If your podiatrist determines that a sprain or strain has occurred, they will recommend a course of treatment right for your injury, your lifestyle, and the level of demand you typically put on your feet. This could include wrapping, bracing and/or a boot or other treatments as indicated.
Should I be worried about bone bruises and toenail injuries?
Another possible toe-stubbing injury you could sustain is a bone bruise, an injury that doesn’t show up on an X-ray but causes damage to the blood vessels deep within your toe. Though incredibly painful, bone bruises usually heal on their own in a few months. Resting and icing your foot may be necessary during your recovery period. However, because it is impossible to determine if your injury is a bone bruise that will heal on its own or something more serious like a sprain, strain, or fracture, in the case of persistent pain, we always recommend an evaluation to determine the cause and whether treatment or just rest is indicated.

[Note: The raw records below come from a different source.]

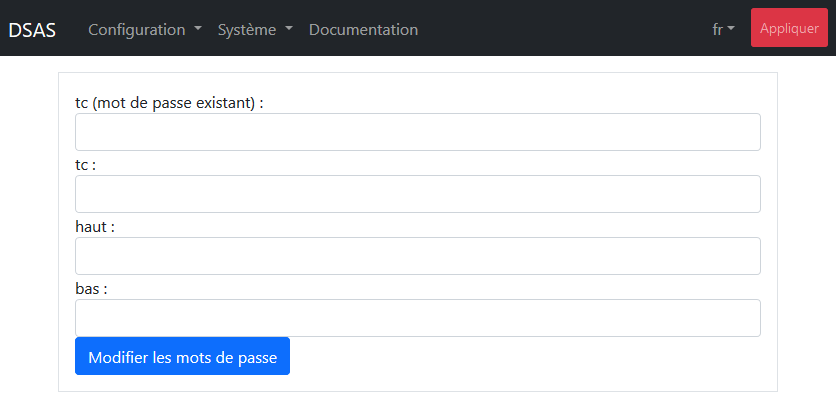
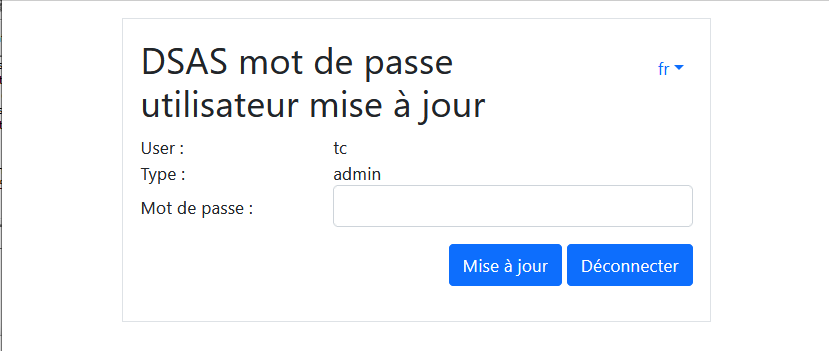
docs: documentation of nominative users

diff --git a/append/usr/local/share/www/service.html b/append/usr/local/share/www/service.html
@@ -31,17 +31,17 @@
             <label data-toggle="tooltip" title="The listening addresses prevent connection from other addresses. The user 'tc' can use ssh and sftp, and the other users are limited to sftp. With an empty value the service is deactivated. A complex example might be '10.0.2.1,10.0.2.128/25,!10.0.2.129'" data-i18n data-i18n-title>Listening address :</label>
           </div>
           <div class="col-12">
-            <label for="user_tc" data-i18n>User tc</label>
+            <label for="user_tc" data-i18n>Administration Users</label>
             <input type="text" id="user_tc" value="" class="form-control">
             <div class="invalid-feedback" id="feed_user_tc"></div>
           </div>
           <div class="col-12">
-            <label for="user_bas" data-i18n>User bas</label>
+            <label for="user_bas" data-i18n>Lower Users</label>
             <input type="text" id="user_bas" value="" class="form-control">
             <div class="invalid-feedback" id="feed_user_bas"></div>
           </div>
           <div class="col-12">
-            <label for="user_haut" data-i18n>User haut</label>
+            <label for="user_haut" data-i18n>Upper Users</label>
             <input type="text" id="user_haut" value="" class="form-control">
             <div class="invalid-feedback" id="feed_user_haut"></div>
           </div>

diff --git a/append/usr/local/share/www/api/dsas-passwd.php b/append/usr/local/share/www/api/dsas-passwd.php
@@ -23,8 +23,8 @@ else if($_SERVER["REQUEST_METHOD"] == "POST"){
             $ret = change_passwd($data["username"], $passwd, $dsas->config->users->hash);
             if ($ret["retval"] != 0) {
               $errors[] = [$name => $ret["stderr"]];
-            } else 
-              if ($user->username === "tc")
+            } else {
+              if ($user->username == "tc")
                 unset($dsas->config->users->first);
 
               // To make the password change permanent across a reboot need to backup

diff --git a/append/usr/local/share/www/api/dsas-users.php b/append/usr/local/share/www/api/dsas-users.php
@@ -54,7 +54,7 @@ else if($_SERVER["REQUEST_METHOD"] == "POST"){
               $ret = change_passwd($data["username"], $passwd, $dsas->config->users->hash);
               if ($ret["retval"] != 0) {
                 $errors[] = [$name => $ret["stderr"]];
-              } else if ($user->username === "tc") {
+              } else if ($user->username == "tc") {
                 unset($dsas->config->users->first);
               }
             }

diff --git a/append/usr/local/share/www/Documentation_fr.md b/append/usr/local/share/www/Documentation_fr.md
@@ -492,47 +492,73 @@ En cliquant `Ok` sur ce message vous serez redirigé vers l'écran de connexion 
 
 ### Changement initiale des mots de passe
 
-Si ceci est votre première connexion au DSAS, un message d'erreur sera affiché et après, 
-l'écran suivant vous sera présenté :
+Si ceci est votre première connexion au DSAS, il faut connecter avec l'utilisateur 'tc',
+un message d'erreur sera affiché et après, l'écran suivant vous sera présenté :
 
 ![Ecran de changement des mots de passe initiale](fr/DSAS2.png)
 
-A votre première connexion, tous les mots de passe sont à changer. Il est impossible de 
-continuer avec l'interface d'administration sans modifier les mots de passes. 
-
-L'écran de changement de mots de passe comporte 4 lignes. Sur la première, le mot de
-passe existant de l'utilisateur __tc__ doit être rentré. Les trois autres lignes 
-concernent les utilisateurs suivants :
-
-- __tc__ - L'utilisateur administrateur du DSAS. Il a tous les privilèges sur le DSAS y compris
-le doit de devenir __root__. Si `ssh` est actif pour l'utilisateur __tc__ il peut se connecter
-avec une interface `ssh` afin de faire de la maintenance avancée sur la DSAS.
-- __bas__ - Cet utilisateur n'a qu'un seul rôle. Si le DSAS est configuré avec 
-`ssh` pour l'utilisateur __bas__ il aura le droit de se connecter en `sftp` et seulement en `sftp`
-depuis la zone sensible. Ceci pourrait être utile pour la récupération des fichiers transmis
-par le DSAS dans certains scenarios. Ne seront présentés à cet utilisateur que des fichiers vérifiés 
-par le DSAS et un [chroot](https://fr.m.wikipedia.org/wiki/Chroot) est utilisé afin d'empêcher 
-l'utilisateur de voir autre chose.
-- __haut__ - Cet utilisateur comme l'utilisateur __bas__ est utilisé pour une connexion en `sftp`
-depuis la zone non sensible afin de permettre la dépôt de fichiers directement sur le DSAS. Il est
-également cloisonné et ne peut voir qu'une zone de dépôt de fichiers. __L'utilisation de cette
-fonctionnalité est fortement déconseillés__ car elle ouvre la possibilité d'attaques contre le DSAS
-
-Donc, en configuration normale seulement l'utilisateur __tc__ est à utiliser. Mais les trois
-mots de passe sont néanmoins à modifier afin d'éliminer l'ensemble des éléments secrets par 
-défaut. Les mots de passe des utilisateurs __bas__ et __haut__ peuvent toujours être modifiés 
-depuis cette interface et si vous ne pensez pas utiliser les fonctions `sftp`, il est recommander 
-de choisir des mots de passe longs et aléatoires pour ces utilisateurs __bas__ et __haut__.
-
-Les limitations imposées sur les mots de passe sont 
+A votre première connexion, le mot de passe du compte 'tc' doit-être changé. Les limitations 
+imposées sur les mots de passe sont 
 
 - ils ont au moins 8 caractères de long (12 recommandés)
 - ils ne contiennent pas d'espaces ni de tabulations
 - Ils contiennent au moins 3 types de caractères (majuscule, minuscule, nombre, caractère spécial)
 
-Rentrez vos nouveaux mots de passe et cliquez sur `Modifier les mots de passe`. 
+Rentrez vos nouveau mot de passe et cliquez sur `Mise à jour`. Vous pouvez maintenant cliquer
+sur `Deconnecter` et en réconectant vous auriez accès à l'interface d'adminsitration.
+ 
+### Configuration des utilisatuers
 
-![Ecran en cas de modification réussie de changement des mots de passe](fr/DSAS4.png)
+L'écran de configuration des utilisateurs est accédé depuis le onglet `Configuration` et 
+l'option `Utilisateurs`. L'écran de configuration se presente comme
+
+![Menu de configuration des utilisateurs du DSAS](fr/DSAS34.png)
+
+A la premiere utilisation, seulement l'utilisateur par défaut `tc` est configuré. Il est 
+récommandé de créer des comptes nominative pour chaque utilisateur et de désactiver le 
+compte `tc`. L'utilisateur `tc` est le seul avec le droit de devenir `root` sur la DSAS. 
+Si le compte `tc` est désactivé les autres utilisateurs pourrait quand devenir `root` avec
+la conaissance de la mot de passe de l'utilisateur `tc`. Un utilsiateur désactivé ne pourrait
+que connecté depuis la console du DSAS.
+
+Un noveau compte est créer en cliquant sur la bouton ![](fr/DSAS23.png) à droit de l'écran. 
+Vous seriez demandé de rentrer le nom de l'utilisateur comme
+
+![Ecran d'ajout de nouveau utilisateur](fr/DSAS35.png)
+
+Les noms d'utilisateurs de devraientt contenir que des miniscules et de des chiffres. Ici
+nous avons ajouté l'utilisateur `ua12345`
+
+![Menu de configuration des utilisateurs du DSAS](fr/DSAS37.png)
+
+Pour chaque utilisateur nous pourrions plusieurs modifications ou actions
+
+- __Déscription__ - De l'information libre pourrait être ajouté sur l'utilisateur
+- __Type__ - Trois type d'utilisateur sont possible
+  * __administrateur__ - Un utilisateur administrateur du DSAS. Il a tous les privilèges sur le DSAS, 
+si `ssh` est actif pour il peut se connecter avec une interface `ssh` afin de faire de la maintenance 
+avancée sur la DSAS. 
+  * __bas__ - Cet utilisateur n'a qu'un seul rôle. Si le DSAS est configuré avec 
+`ssh` pour l'utilisateur __bas__ il aura le droit de se connecter en `sftp` et seulement en `sftp`
+depuis la zone sensible. Ceci pourrait être utile pour la récupération des fichiers transmis
+par le DSAS dans certains scenarios. Ne seront présentés à cet utilisateur que des fichiers vérifiés 
+par le DSAS et un [chroot](https://fr.m.wikipedia.org/wiki/Chroot) est utilisé afin d'empêcher 
+l'utilisateur de voir autre chose.
+  * __haut__ - Cet utilisateur comme l'utilisateur __bas__ est utilisé pour une connexion en `sftp`
+depuis la zone non sensible afin de permettre la dépôt de fichiers directement sur le DSAS. Il est
+également cloisonné et ne peut voir qu'une zone de dépôt de fichiers. __L'utilisation de cette
+fonctionnalité est fortement déconseillés__ car elle ouvre la possibilité d'attaques contre le DSAS
+- __Active__ - Un compte pourrait existe mais ne pas être fonctionel. Ceci pemettre de temporairement
+désactivé un compte sans le supprimer
+- ![](fr/DSAS39.png) - En cliquant sur cette icone nous pourrions modifier le mot de passe de 
+l'utilisateur
+- ![](fr/DSAS35.png) - En cliquant sur cette icone, l'utilisateur pourrait être supprimé définitivement.
+
+Les modifications fait ne sera pas prise en compte tant que l'utilisateur n'a pas appuyé sur
+la bouton `Sauvegarder les changements`. Un exemple de configuration des utilisateur pourrait
+resemblé à
+
+![Menu de configuration des utilisateurs du DSAS](fr/DSAS38.png)
 
 A ce point il est recommandé d'appuyer sur le bouton `Appliquer` afin de rendre ces 
 modifications permanentes. Sinon au prochain redémarrage les anciens mots de passe seront 
@@ -624,9 +650,9 @@ d'autre service de SSH depuis le zone sensible et/ou non-sensible.
 
 Le serveur OpenSSH n'est jamais démarrer avec des accès ouverts à tous les utilisateurs sur 
 le DSAS. Il faut explicitement donner l'accès a chaque utilisateur, et cet accès n'est valable
-que depuis certain zones de sécurité. Par exemple, ci-dessus le service OpenSSH est coché est 
-l'utilisateur __tc__  peut connecté que depuis des adresses IP dans le sous-réseau 10.0.2.0/24. 
-Les utilisateurs bas et haut n'ont aucun droit d'accès.
+que depuis certain zones de sécurité. Par exemple, ci-dessus le service OpenSSH est coché et 
+les utilisateurs administration  peut connecté que depuis des adresses IP dans le sous-réseau 
+10.0.2.0/24. Les utilisateurs  de type bas et haut n'ont aucun droit d'accès.
 
 Les adresses d'écoute pour chaque utilisateur peuvent être très complexe avec plusieurs adresses 
 possible séparées par des virgules. Un exemple complexe pourrait-être
@@ -642,17 +668,17 @@ réseau du DSAS concerné.
 
 Chaque utilisateur ne peut que connecter depuis certaines zones de sécurité :
 
-- __tc__ - L'utilisateur __tc__ ne peut que connecter depuis la zone sensible et peut 
-connecter en ssh, scp et sftp
-- __bas__ - L'utilisateur bas ne peut que connecter en sftp depuis la zone sensible. Cette
+- __Administration__ - Les utilisateurs de type __Administrateur__ ne peut que connecter depuis la 
+zone sensible et peut  connecter en ssh, scp et sftp
+- __bas__ - Les utilisateurs de type bas ne peut que connecter en sftp depuis la zone sensible. Cette
 fonctionnalité de sftp pourrait être utilisé pour remplacer le serveur http de dépôt
 (ou en complément). Il n'a que accès à la zone du DSAS avec les fichiers vérifiés et ne
 peut pas accéder ailleurs dans le DSAS.
-- __haut__ - `Utilisation du compte haut en SSH en fortement déconseillé`. La raison qu'il est 
-déconseillé est qu'il ne respecte pas le sens de l'ouverture des flux de la zone plus sensible 
+- __haut__ - `Utilisation d'un compte de type haut en SSH en fortement déconseillé`. La raison qu'il 
+est  déconseillé est qu'il ne respecte pas le sens de l'ouverture des flux de la zone plus sensible 
 vers la zone moins sensible. Mais en absence d'autre moyen de téléchargement ce compte ouvre
 la possibilité depuis la zone non sensible à déposer des fichiers sur la machine haute du DSAS.
-L'utilisateur __haut__ n'a accès que en sftp et que à la zone du DSAS avec les fichiers non
+Les utilisateurs de type  __haut__ n'a accès que en sftp et que à la zone du DSAS avec les fichiers non
 vérifiés.
 
 Si le service SSH est activé vers une zone le port 22 est ouverte sur la machine du DSAS
@@ -1339,7 +1365,7 @@ de garantir le niveau de sécurité du DSAS.
 
 ## Les comptes utilisateurs sur la DSAS
 
-Il existe cinq comptes sur la DSAS, avec seulement un avec les droits de 
+Il existe cinq comptes de base sur la DSAS, avec seulement un avec les droits de 
 connexion avec un shell.
 
 | compte | shell      | commentaire                                     |
@@ -1349,6 +1375,8 @@ connexion avec un shell.
 | haut   | /bin/false | Utilisé pour connexion vers zone moins sensible |
 | bas    | /bin/false | Utilisé pour connexion vers zone plus sensible  |
 | verif  | /bin/false | Utilisé que à l'intérieur du DSAS               |
+
+Chaque utilisateur ajouté via l'interface d'adminsitration du DSAS aurait le shell /bin/ash.
 
 ### Les droits d'écriture de chaque utilisateur
 

diff --git a/append/usr/local/share/www/Documentation_en.md b/append/usr/local/share/www/Documentation_en.md
@@ -476,54 +476,79 @@ the following message:
 
 By clicking `Ok` on this message you will be redirected to the DSAS login screen.
 
-## Initial password change
+### Initial password change
 
-If this is your first connection to the DSAS, an error message will be displayed and after
-you will be presented with the following screen:
+If this is your first connection to the DSAS, the password of the user `tc` must
+be changed. Connect with the user `tc` and you will be presented with the following screen:
 
 ![Initial password change screen](en/DSAS2.png)
 
-At your first connection, all passwords must be changed. It is impossible to
-continue with the administration interface without changing the passwords.
-
-The password change screen has 4 lines. On the first, the existing password of user
-__tc__ must be entered. The other three lines concern the following users:
-
-- __tc__ - The administration user of the DSAS. It has all the privileges on the 
-DSAS including the ability to become __root__. If `ssh` is active for user __tc__ 
-it can used to connect with `ssh` for advanced maintenance on the DSAS.
-- __bas__ - This user has only one role. If the DSAS is configured with
-`ssh` for the user __bas__ it will have the right to connect via `sftp` and only via 
-`sftp` from the sensitive zone. This could be useful for the recovery of transmitted files.
-by DSAS in certain scenarios. Only verified files will be shown to this user
-by DSAS and a [chroot](https://fr.m.wikipedia.org/wiki/Chroot) is used to prevent
-the user from seeing anything else.
-- __haut__ - This user, like user __bas__, is used for an `sftp` connection
-from the non-sensitive area to allow files to be uploaded directly to the DSAS. It is 
-also isolated with chroot and can only see the zone where files should be deposited. The
-use of this feature is strongly discouraged as it opens up the possibility of attacks 
-against the DSAS
-
-Therefore, in a normal configuration only the user __tc__ is used. But the three
-passwords must nevertheless be modified in order to eliminate all default secret elements.
-Passwords for users __bas__ and __haut__ can always be changed from this interface later and 
-if you don't plan to use the `sftp` functions, it is recommended to choose long and random 
-passwords for these __bas__ and __haut__ users.
-
-The limitations on passwords are
+It is impossible to continue with the administration interface without changing the 
+password. The limitations on passwords are
 
 - they are at least 8 characters long (12 recommended)
 - they do not contain spaces or tabs
 - They contain at least 3 types of characters (upper case, lower case, number, special character)
 
-Enter your new passwords and click on `Change passwords`.
+Enter your new passwords and click on `Update`. You can now click on `Logout` and after
+logging in again with the user `tc` you will have accès to the adminsitration interface. 
 
-![Screen in case of successful modification of the passwords](en/DSAS4.png)
+
+
+### User Configuration
+
+The user configuratuion screen is found under the tab `System` and the option `Users`. The 
+configuration screen is as follows
+
+![DSAS user configuration menu](en/DSAS34.png)
+
+At the first connection only the default user `tc` is configured. It is recommanded create 
+nominative users account for each user and to deactivate the account `tc`. The user `tc` is
+the only one with the rights to become `root` on the DSAS. Even though the account is déactivate
+it remains usable from the console of the DSAS and other adminsitrative users, knowong the 
+password for the account `tc` can use this knowledge to become `root`.
+
+A new account is created by clicking on the button  ![](en/DSAS23.png) to the right of the
+screen. You will be asked to enter a new user name like
+
+![Add new user screen](en/DSAS35.png)
+
+New user names can only include lower case characters and numbers. Here we have added the 
+user `ua12345`.
+
+![DSAS user configuration menu]](en/DSAS37.png)
+
+For each users several modifications or actions are possible
+
+- __Description__ - Information about the user can be freely added in this field
+- __Type__ _ Three types of users are possible 
+  * __tc__ - An administration user of the DSAS. It has all the privileges on the 
+DSAS, and if `ssh` is active for adminsitrateurs, it can used to connect with `ssh` 
+for advanced maintenance on the DSAS.
+- __bas__ - This type of user has only one role. If the DSAS is configured with
+`ssh` for the user __bas__ it will have the right to connect via `sftp` and only via 
+`sftp` from the sensitive zone. This could be useful for the recovery of transmitted files.
+by DSAS in certain scenarios. Only verified files will be shown to this user
+by DSAS and a [chroot](https://fr.m.wikipedia.org/wiki/Chroot) is used to prevent
+the user from seeing anything else.
+- __haut__ - This type of user, like user __bas__, is used for an `sftp` connection
+from the non-sensitive area to allow files to be uploaded directly to the DSAS. It is 
+also isolated with chroot and can only see the zone where files should be deposited. The
+use of this feature is strongly discouraged as it opens up the possibility of attacks 
+against the DSAS
+- __Active__ - An account can be deactivate without deleting it. This allows for an account to be
+temporarily suspended without deleting it.
+- ![](en/DSAS39.png) - By clicking on this icon, it is possible to change the password of the user.
+- ![](en/DSAS35.png) - By clicking on this icon, it is possible to permenantly delete the user.
+ 
+The modifications will not be taken into account unless the `Save Changes` button has been pressed.
+An example of the user configuration might be 
+
+![DSAS user configuration menu]](en/DSAS38.png)
 
 At this point it is recommended to press the `Apply` button in order to make these
 permanent changes. Otherwise on the next restart the old passwords will be
 requested.  
-
 
 ### Network configuration
 
@@ -610,10 +635,10 @@ between the two DSAS machines, the DSAS administrator can choose to open
 other SSH services from the sensitive and/or non-sensitive zones.
 
 The OpenSSH server is never started with open access to all users on the DSAS. You 
-must explicitly give access to each user, and this access is only valid from certain
+must explicitly give access to each user type, and this access is only valid from certain
 security zones. For example, above the OpenSSH service is checked and the
-user __tc__ can only logged in from IP addresses in the 10.0.2.0/24 subnet.
-__haut__ and __bas__ users have no access rights.
+adminstration users can only logged in from IP addresses in the 10.0.2.0/24 subnet.
+Users of type __upper__ and __lower__ users have no access rights.
 
 Listening addresses for each user can be very complex with multiple addresses
 possible separated by commas. A complex example could be
@@ -629,16 +654,16 @@ concerned.
 
 Each user can only log in from certain sensitvity zones:
 
-- __tc__ - User __tc__ can only connect from the sensitive area and can
-connect with ssh, scp and sftp
-- __bas__ - User __bas__ can only connect with sftp from the sensitive zone. This
+- __Administration__ - The users of type `Administrator` can only connect from the sensitive area 
+and can connect with ssh, scp and sftp
+- __lower__ - The users of type __lower__ can only connect with sftp from the sensitive zone. This
 sftp functionality could be used to replace http server repository (or in addition). It only has 
 access to the DSAS area with the verified files and can not access files elsewhere.
-- __haut__ - `Use of the __haut__ account in SSH and strongly discouraged`. The reason it is
+- __upper__ - `Use users of type __upper__ in SSH and strongly discouraged`. The reason it is
 not recommended is that it does not respect the direction of the initiation of network flows, from
 the more sensitive zone to the less ensitive zone. But in the absence of other means of downloading,
 this account opens the possibility from the non-sensitive zone to deposit files on the upper
-machine of the DSAS. The user __haut__ only has access with sftp and only to the DSAS zones 
+machine of the DSAS. The users of type  __upper__ only have access with sftp and only to the DSAS zones 
 with the unverifed files.
 
 If the SSH service is enabled towards a zone, port 22 is open on the DSAS machine
@@ -1306,7 +1331,7 @@ to ensure its security.
 
 ## The user accounts of the DSAS
 
-There are 5 accounts on the DSAS, with only one have to rights to connect 
+There are 5 default accounts on the DSAS, with only one have to rights to connect 
 with a shell.
 
 | account | shell      | comment                                         |
@@ -1316,6 +1341,9 @@ with a shell.
 | haut    | /bin/false | Used for connection to the non sensitive zone   |
 | bas     | /bin/false | Used for connection to the sensitive zone       |
 | verif   | /bin/false | Used internally to the DSAS                     |
+
+Each user added via the DSAS adminsitration interface will have a sheel `/bin/ash`.
+
 
 ### The zrite permissions of each user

Like bone bruises, damage to your toenail may be very painful. Walking may be painful, and your toenail may change colors or even fall off in the weeks following your stubbing injury.
Signs that you’ve damaged your toenail include:
- A crack in the nail
- Blood underneath or around the edges of your nail
- Nail is loose and no longer fully attached
- Redness and swelling around the nail
- Pus under or around your nail
While not necessarily serious, damaged toenails can leave you vulnerable to infections, so you should see a podiatrist if your nail doesn’t return to normal within a day or two.
Preventing toenail infections
When you sustain a “stubbing” injury, there is a high chance you have also damaged your nail bed causing an open wound on your skin or nail. You may be able to see this injury, or it could be small and hidden from sight under the toenail. This open wound, no matter how small, increases the chance that bacteria can make their way through the opening. To prevent infections, see your podiatrist to have the toe properly disinfected and treat the wound, especially if you are diabetic or have a compromised circulatory system or immune system.
Watch your toes carefully for any of the following signs of infection:
- Pus – thick, opaque, white, yellow, or green fluid that continues to be produced from the site of the injury
- Thickening of the nail
- Itching around the nail
- Toe is warm to the touch
All of these symptoms indicate it’s time to head into your podiatrist’s office.
Treating a Stubbed Toe
Because stubbing your toe could result in serious injuries, you should rest, ice, and elevate your foot immediately after impact. Wait an hour or so and if your pain is still present, make an appointment to see your podiatrist. On some occasions, your toe stub could be severe enough to be a medical emergency and require surgery.
If your toe has changed shape, the bone is visible through the skin, the pain is excruciating, you can’t stop your toe or nail from bleeding, or there is pus present or seeping (thick, opaque, white, yellow, or green fluid that continues to be produced from the site of the injury), don’t wait for an appointment. Call 847-390-7666 for an appointment at one of our Weil Foot & Ankle Institute podiatry offices right away!